The script of our inner theatre is determined by our responses to motivational need systems such as attachment/affiliation and exploration/assertion. In other words, those need systems create a subjective reality that guides each of us through life, shaping our outlook on the world. In order for individuals to be healthy, that subjective reality needs to be congruent with objective reality. This “match” between subjective and social worlds creates a sense of authenticity and constancy in the individual. Organisations hoping to foster an environment in which people feel really alive must keep this sort of congruence in mind.
Work holds an important place in humankind’s search for meaning. Because meaningful activity at work can contribute to a sense of significance and orientation, work offers a way to transcend personal concerns. In addition, it helps to create a sense of continuity.
Leaving a legacy through work is an affirmation of one’s sense of self and identity and thus serves as an important form of narcissistic gratification. Given the importance of basic human motivational needs, organisational leadership has the responsibility to institute collective systems of meaning - a responsibility that is greater than ever in these times of discontinuity. The challenge these leaders face is to recognise humankind’s search for meaning and create circumstances that allow people to do tasks in the workplace that are experienced as consequential. Subjective experiences and actions need to be made meaningful. This challenge requires that work be done in ways that make sense to the employees, leading to congruence between personal and collective objectives. Facilitating congruence between the inner and outer worlds of employees will contribute to individual and organisational health.
Searching for congruence So how can ways to meet the motivational needs that underlie humankind’s search for meaning be integrated into organisational life? What can organisational leaders do to make workers’ existence in their organisations more meaningful? In this age of discontinuity, what can be done to minimize the negative side effects of work?
An answer to this conundrum can be found if we once more look at Fortune’s list of “best companies to work for”. An in-depth content analysis of these companies reveals that they are steeped in a number of values that are then also translated into specific forms of behaviour - values such as trust, fun, candour, empowerment, respect for the individual, fairness, teamwork, entrepreneurship/innovation, customer orientation, accountability, continuous learning, and openness to change. Although these values, and the practices associated with them, go a long way toward explaining the success of many of Fortune’s vibrant organisations, they alone cannot bring about exceptional performance. Additional conditions are necessary for getting the best out of people.
As part of the needs-addressing process, leaders of exemplary organisations must create a sense of purpose for their people. Senior executives must create and articulate a vision of an ideal future state - a vision fleshed out with vivid description of the organisation’s fundamental purpose and culture, its values and beliefs. This description of the organisation’s future - if imbued with sufficient meaning - will have connecting value and thus contribute to a group identity. This step addresses workers’ attachment/affiliation motivational need system.

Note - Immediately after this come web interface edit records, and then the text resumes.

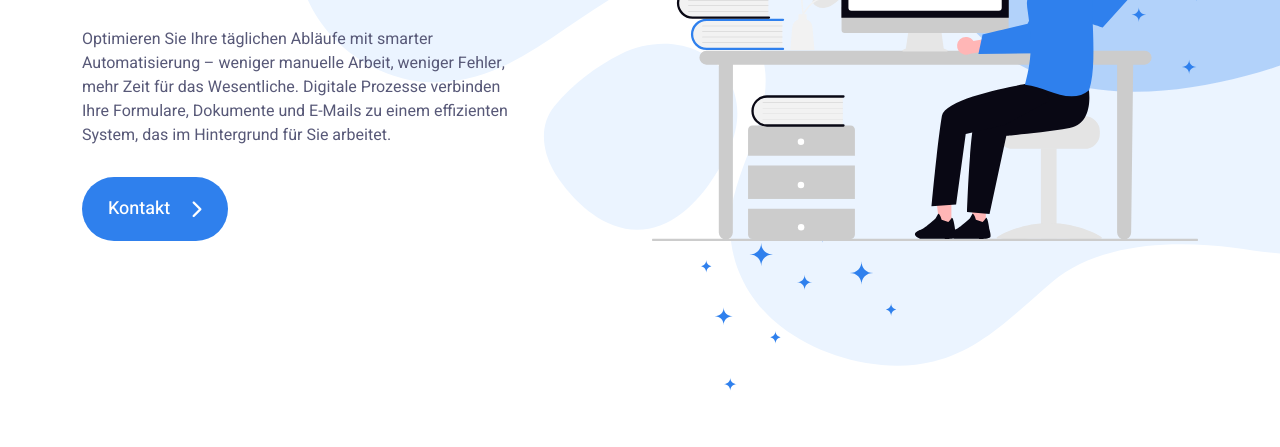
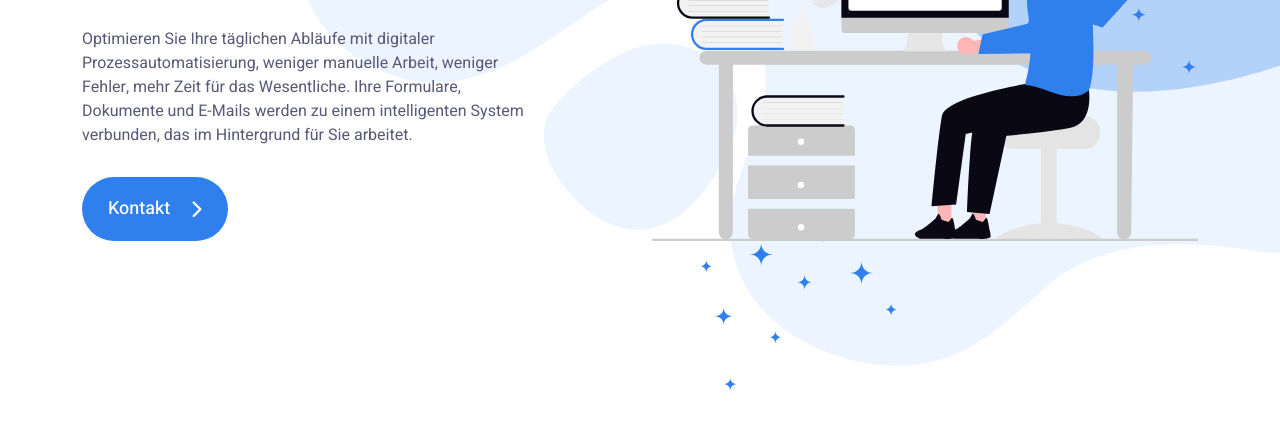
Before and after one commit to hamzaouiii/automatisierung-regensburg.de, a website: page index.html in a window 1280 px wide. Shown: the part 353-800 px from the top of the page. Drawn offline with Linux system fonts and the light colour scheme.

Commit message:
tiny rebrand

```diff
--- a/index.html
+++ b/index.html
@@ -3,7 +3,7 @@
   <head>
     <meta charset="utf-8" />
     <meta http-equiv="x-ua-compatible" content="ie=edge" />
-    <title>Automatisierung Regensburg – Abläufe vereinfachen, Zeit sparen</title>
+    <title>Automatisierung Regensburg – Digitale Lösungen und Prozessautomatisierung für kleine Unternehmen</title>
     <meta name="description" content="Automatisierte Angebote und Rechnungen für kleine Unternehmen in der Region Regensburg. Einfache Systemlösung für Ihre Prozesse.">
     <meta property="og:title" content="Automatisierung Regensburg">
     <meta property="og:description" content="Wiederkehrende Aufgaben automatisieren – Fixpreis ab 400 €.">
@@ -93,7 +93,7 @@
             <div class="col-lg-6">
               <div class="hero-content-wrapper">
                 <h2 class="mb-30 wow fadeInUp" data-wow-delay=".2s">Weniger Klicks. Mehr Zeit für Ihr Geschäft.</h2>
-                <p class="mb-30 wow fadeInUp" data-wow-delay=".4s">Optimieren Sie Ihre täglichen Abläufe mit smarter Automatisierung – weniger manuelle Arbeit, weniger Fehler, mehr Zeit für das Wesentliche. Digitale Prozesse verbinden Ihre Formulare, Dokumente und E-Mails zu einem effizienten System, das im Hintergrund für Sie arbeitet.</p>
+                <p class="mb-30 wow fadeInUp" data-wow-delay=".4s">Optimieren Sie Ihre täglichen Abläufe mit digitaler Prozessautomatisierung, weniger manuelle Arbeit, weniger Fehler, mehr Zeit für das Wesentliche. Ihre Formulare, Dokumente und E-Mails werden zu einem intelligenten System verbunden, das im Hintergrund für Sie arbeitet.</p>
                 <a href="#contact" class="button button-lg radius-50 wow fadeInUp" data-wow-delay=".6s">Kontakt<i class="fa-solid fa-chevron-right"></i></a>
               </div>
             </div>
--- a/legal/main.js
+++ b/legal/main.js
@@ -1,6 +1,5 @@
 
 (function() {
-  console.log("started")
     /* ====================
     Preloader
     ======================= */
```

To address workers’ exploration/assertion motivational need system, organisational leadership must create conditions that foster a sense of competence. This goal is reached when organisational participants have a feeling of ongoing personal growth and development. To prevent stagnation, continuous learning is essential. On-the-job growth and development offer a strategy for reaffirming the self and preserving personal equilibrium. When the exploration/assertion motivational need system is blocked, frustration increases and creative action dissipate.
In addition, organisational leadership needs to create a greater sense of self-determinationamong employees. For the sake of organisational mental health, it is essential thatemployees have a feeling of control over their lives. Conditions should be createdwhereby employees see themselves not as mere peons in the larger scheme of things butas capable masters of their own lives.
Simultaneously, leadership must create a sense of impactamong the employees. In other words, each organisational member must be convinced that his or her actions make a difference, affecting organisational performance. Believing that each member of the organisation has a voice is what empowerment is all about. »